Buckner has a lot more in his collection than just his hand made signs and the 1984 Slam Dunk Contest press clippings: "I have some cards. I have pictures. I have basketballs. I like to collect the red, white and blue balls from the three point contest. I have probably five or six of those, plus an ABA basketball." Not surprisingly, Erving is his all-time favorite player. Among active players Buckner likes Earl Boykins and Carmelo Anthony.
The night before Buckner met Erving he got his picture taken with Magic Johnson during one of the many All-Star events that were held in downtown Denver. Buckner says, "Now I have pictures of the two players I idolized."
Most of the ABA players genuinely seemed to enjoy interacting with the fans and signing autographs.
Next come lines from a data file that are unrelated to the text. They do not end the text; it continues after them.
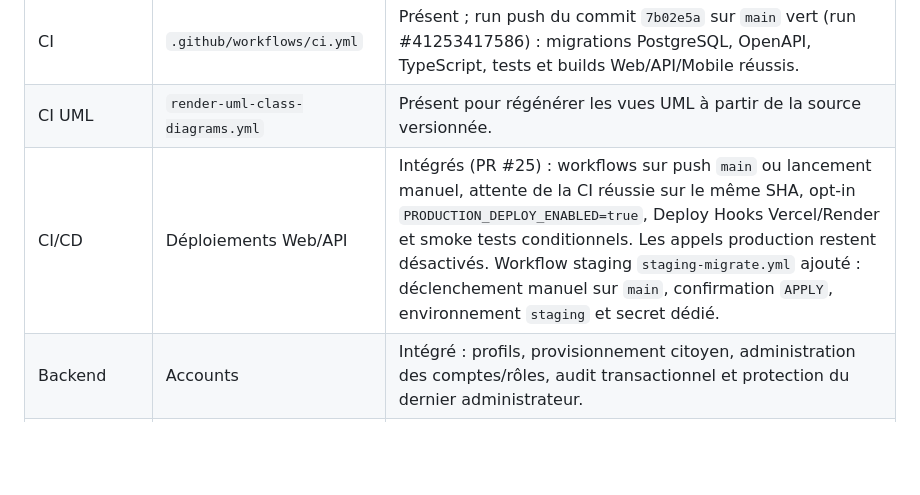
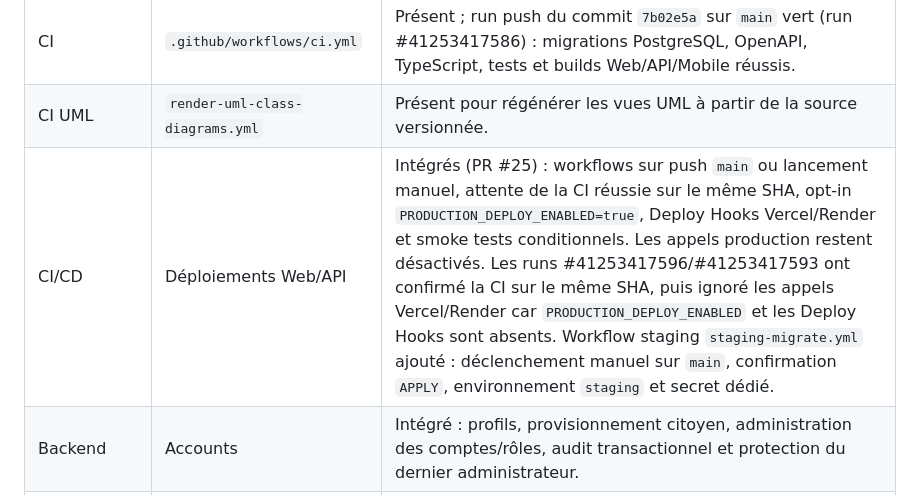
Before and after one commit to fadellba/isieco-report, a Markdown page: docs/architecture/etat-des-livrables.md, the part around the change. Drawn GitHub-style; blank space fills up the shorter version.

Commit message:
docs(project): refresh deployment run references

```diff
--- a/docs/architecture/etat-des-livrables.md
+++ b/docs/architecture/etat-des-livrables.md
@@ -8,7 +8,7 @@
 | Toolchain | Node.js, pnpm et lockfile | Versions épinglées ; installation CI en `--frozen-lockfile`. |
 | CI | `.github/workflows/ci.yml` | Présent ; run push du commit `7b02e5a` sur `main` vert (run #41253417586) : migrations PostgreSQL, OpenAPI, TypeScript, tests et builds Web/API/Mobile réussis. |
 | CI UML | `render-uml-class-diagrams.yml` | Présent pour régénérer les vues UML à partir de la source versionnée. |
-| CI/CD | Déploiements Web/API | Intégrés (PR #25) : workflows sur push `main` ou lancement manuel, attente de la CI réussie sur le même SHA, opt-in `PRODUCTION_DEPLOY_ENABLED=true`, Deploy Hooks Vercel/Render et smoke tests conditionnels. Les appels production restent désactivés. Workflow staging `staging-migrate.yml` ajouté : déclenchement manuel sur `main`, confirmation `APPLY`, environnement `staging` et secret dédié. |
+| CI/CD | Déploiements Web/API | Intégrés (PR #25) : workflows sur push `main` ou lancement manuel, attente de la CI réussie sur le même SHA, opt-in `PRODUCTION_DEPLOY_ENABLED=true`, Deploy Hooks Vercel/Render et smoke tests conditionnels. Les appels production restent désactivés. Les runs #41253417596/#41253417593 ont confirmé la CI sur le même SHA, puis ignoré les appels Vercel/Render car `PRODUCTION_DEPLOY_ENABLED` et les Deploy Hooks sont absents. Workflow staging `staging-migrate.yml` ajouté : déclenchement manuel sur `main`, confirmation `APPLY`, environnement `staging` et secret dédié. |
 | Backend | Accounts | Intégré : profils, provisionnement citoyen, administration des comptes/rôles, audit transactionnel et protection du dernier administrateur. |
 | Backend | Referentials | Intégré : types de déchets, régions/départements/communes, équipes, appartenances, compétences, disponibilité historisée et délégations. |
 | Backend | Reports | Intégré : soumission idempotente, validation des référentiels, suivi propriétaire et demandes/réponses de complément. Upload privé de photos intégré (PR #15). |
```
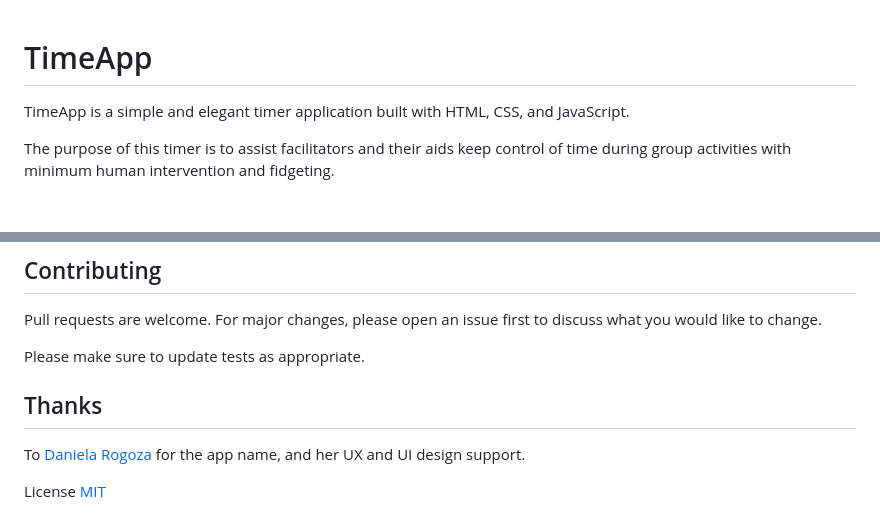
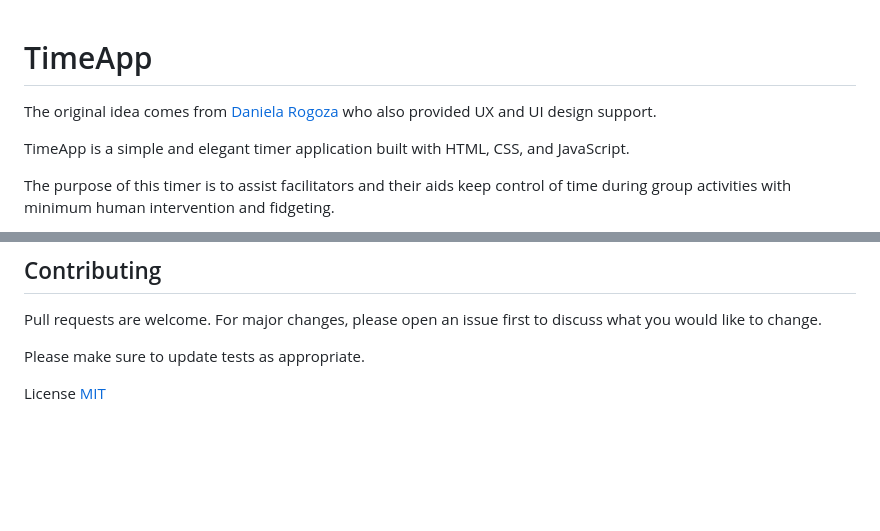
Before and after one commit to leroidubuffet/timeApp, a Markdown page: README.md, 2 parts joined by grey strips. Rendered like a GitHub page; blank space fills up the shorter version.

```diff
--- a/README.md
+++ b/README.md
@@ -1,4 +1,7 @@
 # TimeApp
+
+The original idea comes from [Daniela Rogoza](http://danielarogoza.com/) who also provided UX and UI design support.
+
 
 TimeApp is a simple and elegant timer application built with HTML, CSS, and JavaScript.
 
@@ -90,9 +93,5 @@ Pull requests are welcome. For major changes, please open an issue first to disc
 
 Please make sure to update tests as appropriate.
 
-## Thanks
-To [Daniela Rogoza](http://danielarogoza.com/) for the app name, and her UX and UI design support.
-
-
 License
 [MIT](https://opensource.org/license/mit/)
```
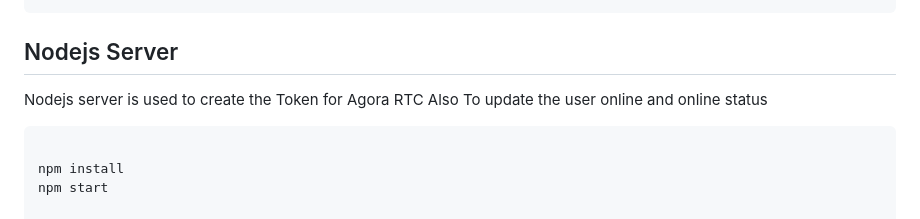
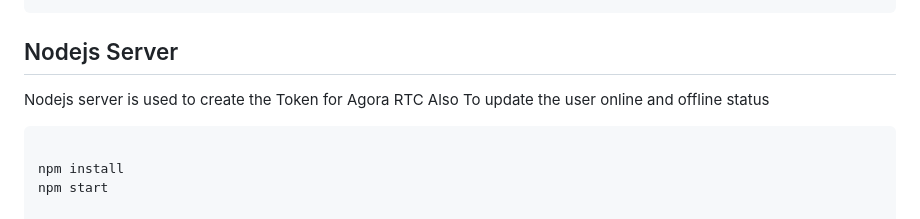
Before and after one commit to adarshsudhi/Flutter-Chat-Application, a Markdown page: README.md, the part around the change. Rendered like a GitHub page.

```diff
--- a/README.md
+++ b/README.md
@@ -13,7 +13,7 @@ flutter run
 
 
 ## Nodejs Server
-Nodejs server is used to create the Token for Agora RTC Also To update the user online and online status
+Nodejs server is used to create the Token for Agora RTC Also To update the user online and offline status
 
 
 <pre>
```
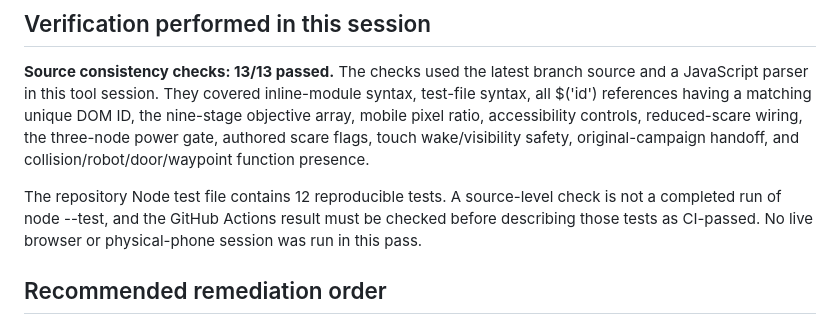
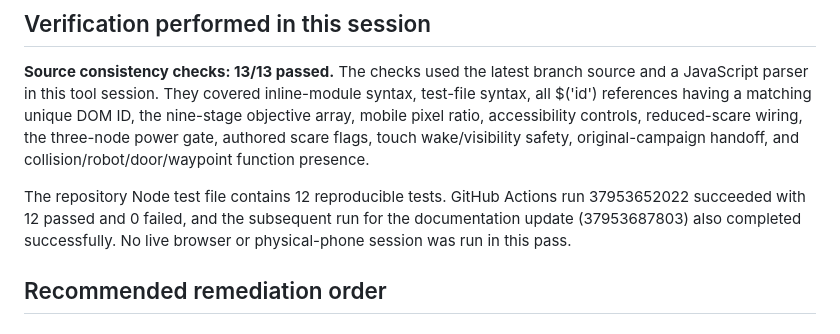
Before and after one commit to MythrixorDev170/CEREBRAL-The-Last-Ascent, a Markdown page: prologue-addon/PROLOGUE_ERROR_ANALYSIS.md, the part around the change. Rendered like a GitHub page.

Commit message:
Record successful prologue smoke-test CI and remaining browser limitations

```diff
--- a/prologue-addon/PROLOGUE_ERROR_ANALYSIS.md
+++ b/prologue-addon/PROLOGUE_ERROR_ANALYSIS.md
@@ -40,7 +40,7 @@ This pass adds player-comfort options and reproducible smoke tests. Source-level
 
 **Source consistency checks: 13/13 passed.** The checks used the latest branch source and a JavaScript parser in this tool session. They covered inline-module syntax, test-file syntax, all $('id') references having a matching unique DOM ID, the nine-stage objective array, mobile pixel ratio, accessibility controls, reduced-scare wiring, the three-node power gate, authored scare flags, touch wake/visibility safety, original-campaign handoff, and collision/robot/door/waypoint function presence.
 
-The repository Node test file contains 12 reproducible tests. A source-level check is not a completed run of node --test, and the GitHub Actions result must be checked before describing those tests as CI-passed. No live browser or physical-phone session was run in this pass.
+The repository Node test file contains 12 reproducible tests. GitHub Actions run 37953652022 succeeded with 12 passed and 0 failed, and the subsequent run for the documentation update (37953687803) also completed successfully. No live browser or physical-phone session was run in this pass.
 
 ## Recommended remediation order
 
```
While he took his turn doing the Lelands signing, four-time All-ABA guard Mack Calvin spoke about what it means to him, as a former Denver Nugget, to participate in an ABA Reunion in Denver: "I think that what is important and special about it is that the ABA players—Doc and Gervin and all the guys—have always been a unit. There has always been some camaraderie; we are like a family. I think that this exemplifies the overall attitude for over 30 years. It is an opportunity for guys to sign a few balls, make a few bucks and be excited about being here. We are family. The ABA guys are like a family. We had to stick together in order to survive."
Calvin added that he has participated in other signings and card shows and has enjoyed the experience. He is very grateful for the opportunities bestowed upon him as a result of playing professional basketball: "I've just been very fortunate and blessed to have been given the gifts of the physical abilities to play this game and to meet the wonderful people that I’ve met. I thank God for that."
The NBA brought back all of the original 1976 ABA Slam Dunk Contest participants—winner Julius Erving, runner-up David Thompson, George Gervin, Larry Kenon and Artis Gilmore—as judges for the 2005 Slam Dunk Contest. After the Friday Lelands signing, Gervin took a moment to reflect on how far things have progressed from 1976: "I think that it’s fantastic, man. Carl Scheer and Angelo Drossos had a vision—I wish Angelo were here today to see what his vision has become. They wanted to add some entertainment to the game and they did. It's 30 years later and players are dunking and shooting three pointers and taking All-Star Weekend to another level."
I took these two photos at the Lelands basketball signing on Friday of All-Star Weekend 2005. The first photo features Moses Malone and Julius Erving, while the second photo shows Erving signing several items for Branio Buckner:
posted by David Friedman @ 1:02 AM